Fifteen-year-old Daisy Pandolfi wants more than anything to rebuild her parents '57 Volkswagon Beetle. For Daisy the Beetle has always been special, almost magical. It must run again, and it will be her very own set of wheels if it does. But she's determined to fix the Beetle herself, with no assistance from concerned family or friends who recognize that Daisy's got a lot more invested in her project than elbow grease and midnight oil. And then there's Billy.
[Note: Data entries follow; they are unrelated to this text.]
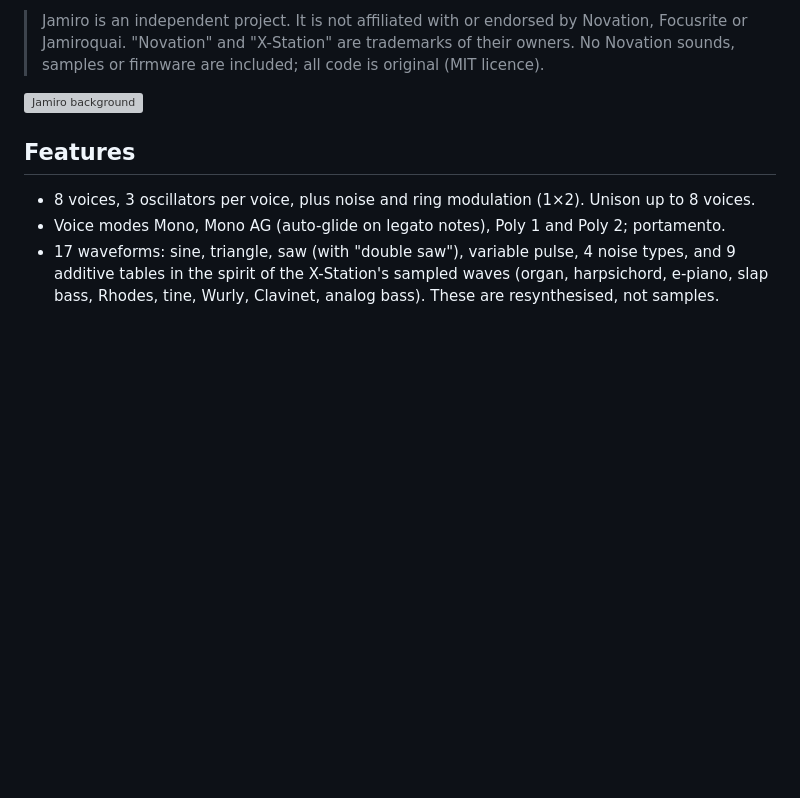
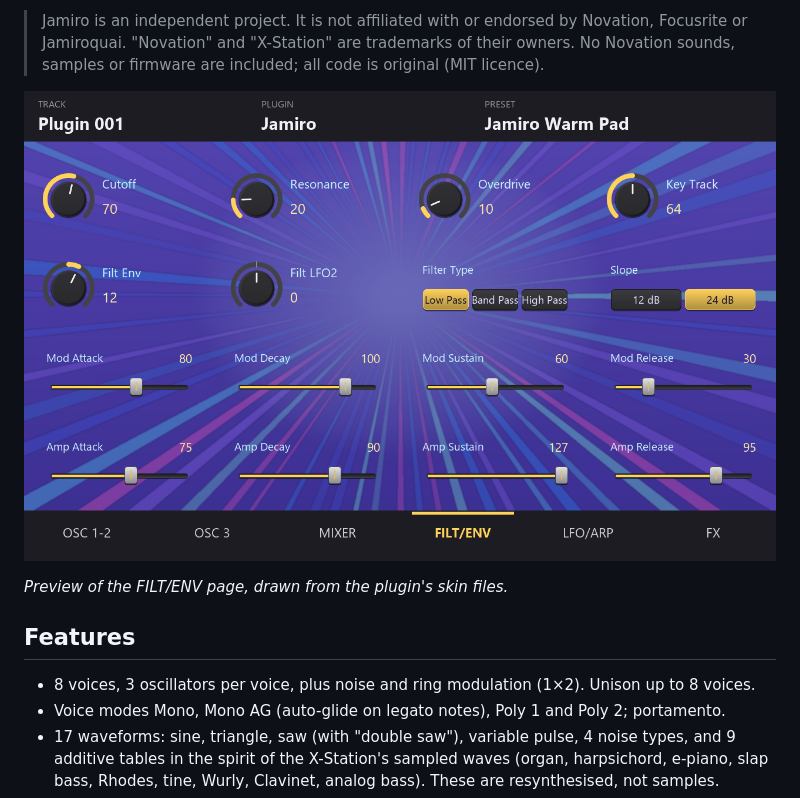
Before and after one commit to Yan-1977/jamiro-mpc, a Markdown page: README.md, the part around the change. Drawn GitHub-style; pictures changed too: docs/jamiro-screen.png (added); blank space fills up the shorter version; grey boxes are pictures that could not be loaded.

Commit message:
Add screen preview image

```diff
--- a/README.md
+++ b/README.md
@@ -14,7 +14,9 @@ play your X-Station sounds on the MPC.
 > or Jamiroquai. "Novation" and "X-Station" are trademarks of their owners. No Novation sounds,
 > samples or firmware are included; all code is original (MIT licence).
 
-![Jamiro background](plugins/Jamiro/art/jamiro_bg_public.png)
+![Jamiro on the MPC screen (FILT/ENV page)](docs/jamiro-screen.png)
+
+*Preview of the FILT/ENV page, drawn from the plugin's skin files.*
 
 ## Features
 
```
He wants to help, but should Daisy let him into her heart -- or let him go?

A singular first novel about an unforgettable family and the blossom of first love.

01-02 Young Hoosier Book Award Masterlist (Gr 6-8) and 00-01 Tayshas High School Reading List

2000 Best Books for Young Adults (ALA)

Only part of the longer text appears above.